YOUR GOAL: Go through the listing and state how many lines hold the string "客户端数据表字典". Nothing else is needed.

########################################

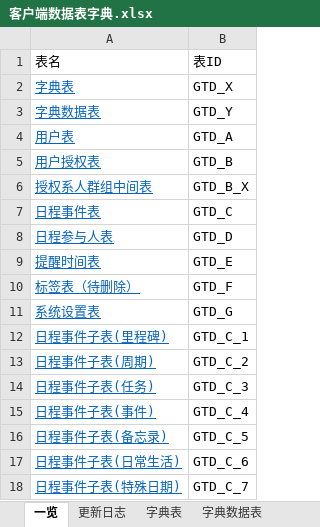
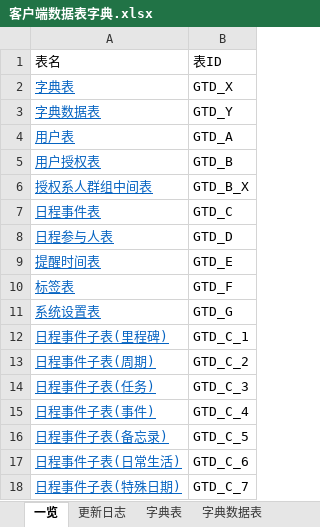
Before and after one commit to XJ-GTD/GTD2, an Excel workbook: A-开发相关文档素材/2.数据库表/客户端数据表字典.xlsx, sheet 一览, drawn as a sheet; values as stored, in another font and other column widths than the file's, no borders; the diff names each change by its address in the sheet, - before the commit and + after, or states it on an @@ line.

```diff
--- a/A-开发相关文档素材/2.数据库表/客户端数据表字典.xlsx (sheet 一览)
+++ b/A-开发相关文档素材/2.数据库表/客户端数据表字典.xlsx (sheet 一览)
-A10: 标签表（待删除）
+A10: 标签表
```
Also changed, not shown: sheet 标签表, sheet 字典数据表, other sheet tabs, A-开发相关文档素材/1.一期接口文档/后端接口文档.xlsx, A-开发相关文档素材/2.数据库表/服务端数据表字典.xlsx, 11 other files.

########################################

COMPLETED TASK: 3